This, however, was an old perspective from 15 years ago. I still had not fully deciphered the reason Angel allegedly changed the footwork so radically. In particular his later method seemed to leave the last strike off-balance and at an awkward angle. This strike is a right downward chop with the right leg forward. While our basic #1 strike steps in like this, here we are stepping back with the left leg, so we do not get the benefit of dropping our weight forward fully into the strike. This actually tends to pull energy away from the blow, which seems odd. I often tried to explain discrepancies as the move setting up for the reverse backhand strike (angle #4) to follow, but that also presented some technical inconsistencies which then had to be explained away.
Then last night as I was teaching this technique to someone new, I heard myself say something I’d never heard or thought before. This was regarding that finishing strike. I’d been thinking for some time that the power comes from torquing the upper body counterclockwise, which was somehow at odds with a vertical right forehand finishing blow.
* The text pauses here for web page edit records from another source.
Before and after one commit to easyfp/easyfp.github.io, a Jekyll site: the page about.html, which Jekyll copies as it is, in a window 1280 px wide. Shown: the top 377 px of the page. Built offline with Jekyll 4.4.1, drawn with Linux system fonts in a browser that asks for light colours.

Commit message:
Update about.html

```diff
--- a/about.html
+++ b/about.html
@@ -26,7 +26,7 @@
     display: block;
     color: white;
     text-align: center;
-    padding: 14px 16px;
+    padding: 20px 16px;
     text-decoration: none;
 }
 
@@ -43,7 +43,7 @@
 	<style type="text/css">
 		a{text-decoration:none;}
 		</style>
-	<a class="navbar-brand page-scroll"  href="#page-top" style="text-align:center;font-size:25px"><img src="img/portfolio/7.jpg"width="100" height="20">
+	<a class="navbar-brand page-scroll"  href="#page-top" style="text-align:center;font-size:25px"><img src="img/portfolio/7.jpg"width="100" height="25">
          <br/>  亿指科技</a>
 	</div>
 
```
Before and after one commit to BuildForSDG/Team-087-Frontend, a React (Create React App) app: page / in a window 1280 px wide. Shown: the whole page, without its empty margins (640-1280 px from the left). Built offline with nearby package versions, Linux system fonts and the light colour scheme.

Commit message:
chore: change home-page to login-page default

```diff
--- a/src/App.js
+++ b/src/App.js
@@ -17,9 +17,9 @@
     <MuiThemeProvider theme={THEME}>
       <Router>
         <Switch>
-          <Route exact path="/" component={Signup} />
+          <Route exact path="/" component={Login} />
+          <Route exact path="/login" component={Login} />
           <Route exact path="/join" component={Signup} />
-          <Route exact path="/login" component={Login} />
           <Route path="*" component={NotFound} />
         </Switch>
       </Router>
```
What I heard myself say was “you can chop diagonally to your opponent’s inside, towards the centerline, to take the upper arm.”
This tied together several other pieces of information. I’ve often told the story, related to me by a Modern Arnis teacher who had worked as a doctor in the Philippines, that after knife or sword fights, corpses frequently had cuts to the upper sword arm, but survivors almost never had such a wound. The implication was clear that such a cut incapacitated the loser’s ability to further defend, a good example of “killing the fang.”
What triggered this association was recognizing that if an attacker throws a powerful #3 strike and misses, it will likely carry his arm all the way across his body, removing the forearm as a target, at least until he comes back with the reverse #4 strike. With the forearm out of range, the logical target changes, and the closest and most effective is the upper arm.
This is consistent with defender’s direction of power in that hard torso twist to the left. Using a short chop, followed by a quick abanico to the “lock” position (weapon held across the body in an on-guard position) put one’s focus right on the opponent’s centerline. Previously I’d been targeting back to the forearm, which meant either striking towards my own outside line off the hip (as opposed to keeping power in towards my own center, which is more fundamental to our theories) or stepping wider across my opponent to orient power but exposing my low line to greater extent.
I’m sure others have had this insight too, but I’ve never heard it. There has always been vagueness as to why this technique looked different from so many others. By analyzing the power structure and alignment of both attacker and defender, an odd technique suddenly feels technically sound.